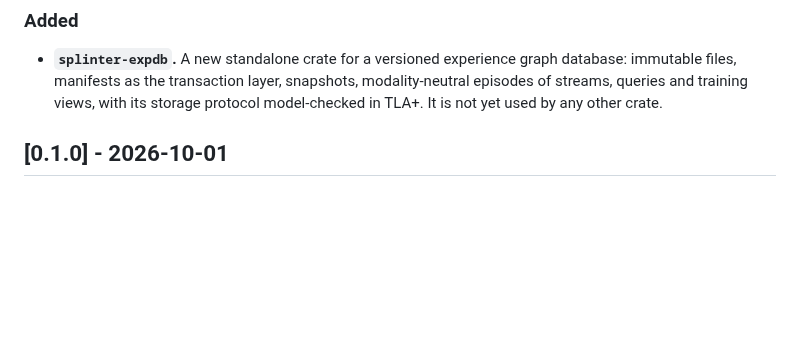
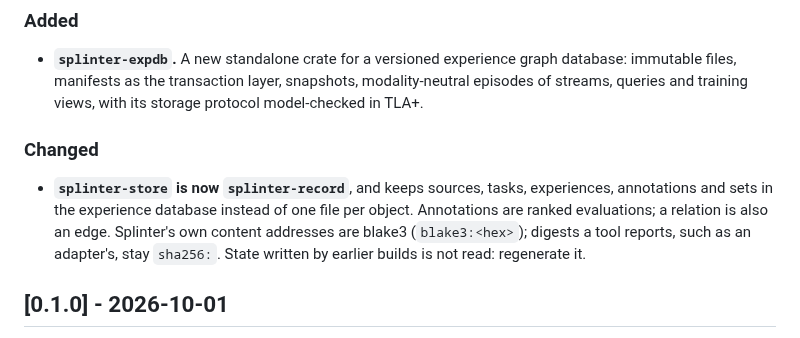
Before and after one commit to swedishembedded/splinter, a Markdown page: CHANGELOG.md, the part around the change. GitHub-like rendering; blank space fills up the shorter version.

```diff
--- a/CHANGELOG.md
+++ b/CHANGELOG.md
@@ -14,7 +14,15 @@ and this project adheres to [Semantic Versioning](https://semver.org/spec/v2.0.0
 - **`splinter-expdb`.** A new standalone crate for a versioned experience graph
   database: immutable files, manifests as the transaction layer, snapshots,
   modality-neutral episodes of streams, queries and training views, with its
-  storage protocol model-checked in TLA+. It is not yet used by any other crate.
+  storage protocol model-checked in TLA+.
+
+### Changed
+- **`splinter-store` is now `splinter-record`**, and keeps sources, tasks,
+  experiences, annotations and sets in the experience database instead of one
+  file per object. Annotations are ranked evaluations; a relation is also an
+  edge. Splinter's own content addresses are blake3 (`blake3:<hex>`); digests a
+  tool reports, such as an adapter's, stay `sha256:`. State written by earlier
+  builds is not read: regenerate it.
 
 ## [0.1.0] - 2026-10-01
 
```
Also changed, not shown: .agents/roadmap/splinter.md (+12 -4 lines).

What you need to do: Each line of the data that holds "crate" should be copied.

Task output:
 - **`splinter-expdb`.** A new standalone crate for a versioned experience graph
-  storage protocol model-checked in TLA+. It is not yet used by any other crate.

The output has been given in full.